Problem description
Quote the records beneath, complete and exact. Leave out images.

#### Source records ####

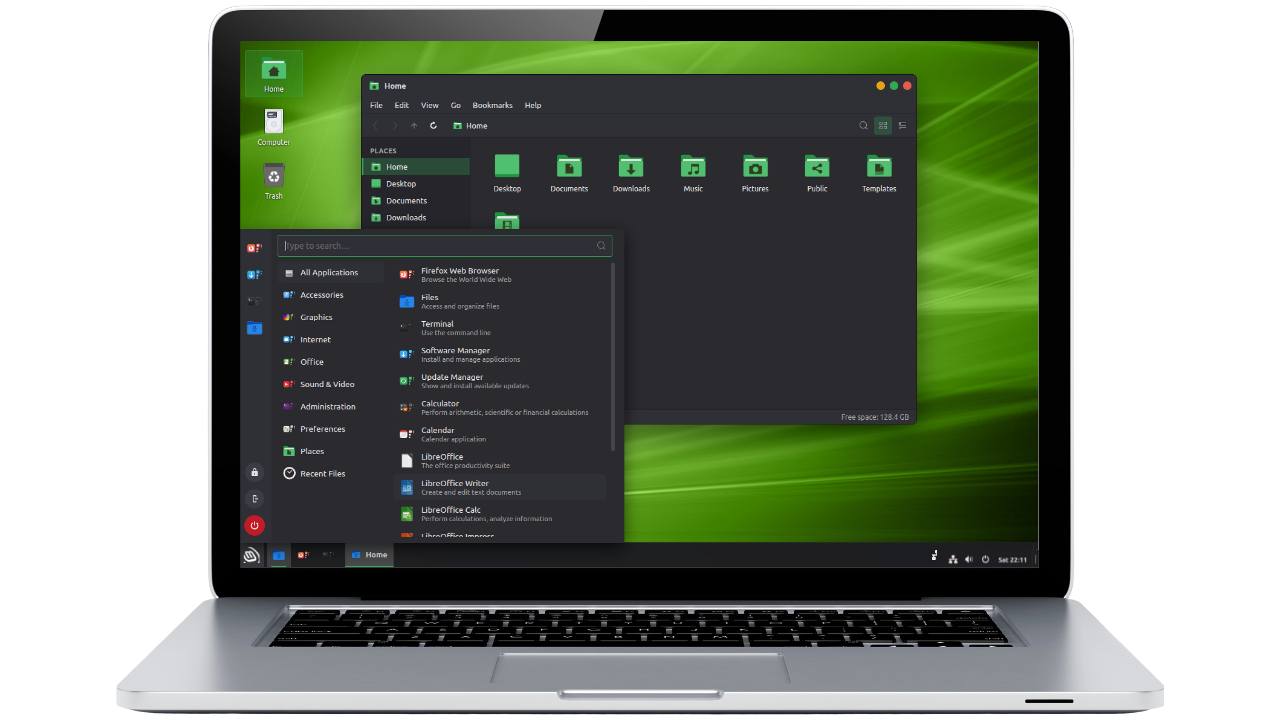
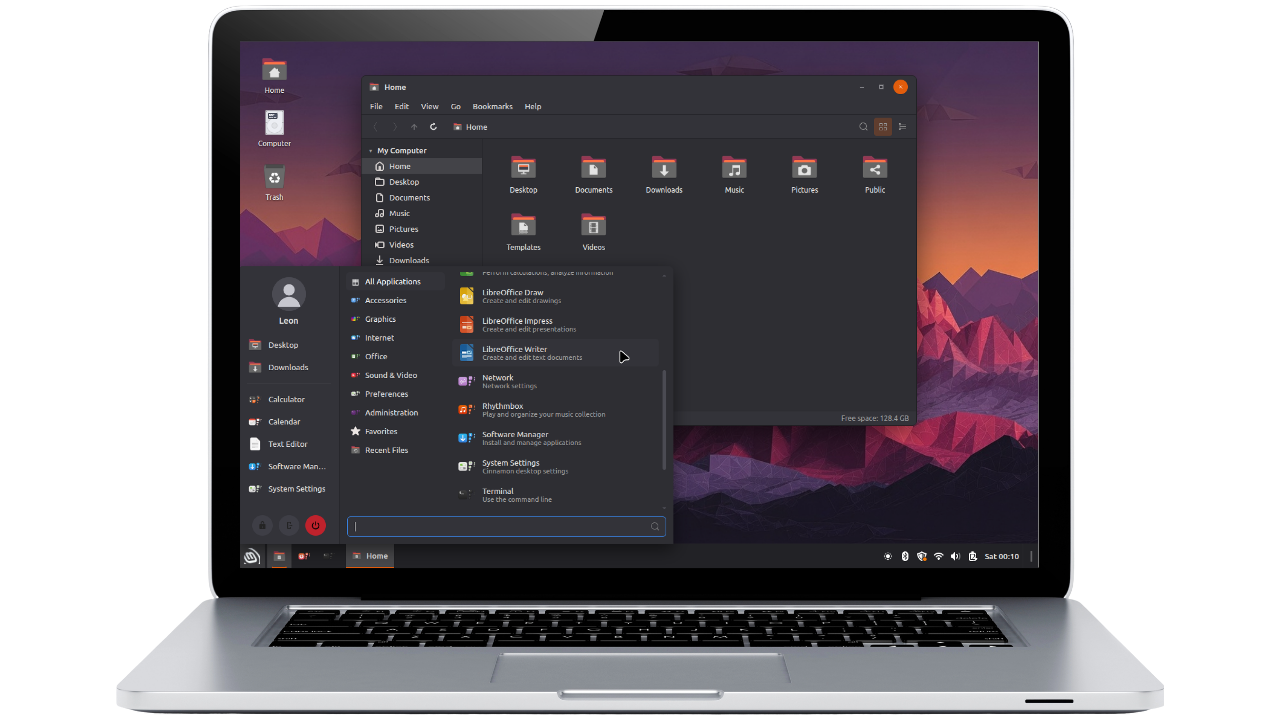
Update README and preview screenshots for the current Cinnamon mockup.

Changed region(s): [[0.1875, 0.0306, 0.8125, 0.7944]]

diff --git a/README.md b/README.md
@@ -1,4 +1,4 @@
-![Cinnamon Desktop Preview](docs/Screenshot%20From%202026-07-26%2014-15-05.png)
+![Cinnamon Desktop Preview](docs/Screenshot%20From%202026-08-01%2000-07-10.png)
 
 <div align="center">
 <a href="https://sudostation.github.io/Cinnamon-desktop-preview/">View interactive preview</a>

####

Solution for this task
Update README and preview screenshots for the current Cinnamon mockup.

Changed region(s): [[0.1875, 0.0306, 0.8125, 0.7944]]

diff --git a/README.md b/README.md
@@ -1,4 +1,4 @@
-![Cinnamon Desktop Preview](docs/Screenshot%20From%202026-07-26%2014-15-05.png)
+![Cinnamon Desktop Preview](docs/Screenshot%20From%202026-08-01%2000-07-10.png)
 
 <div align="center">
 <a href="https://sudostation.github.io/Cinnamon-desktop-preview/">View interactive preview</a>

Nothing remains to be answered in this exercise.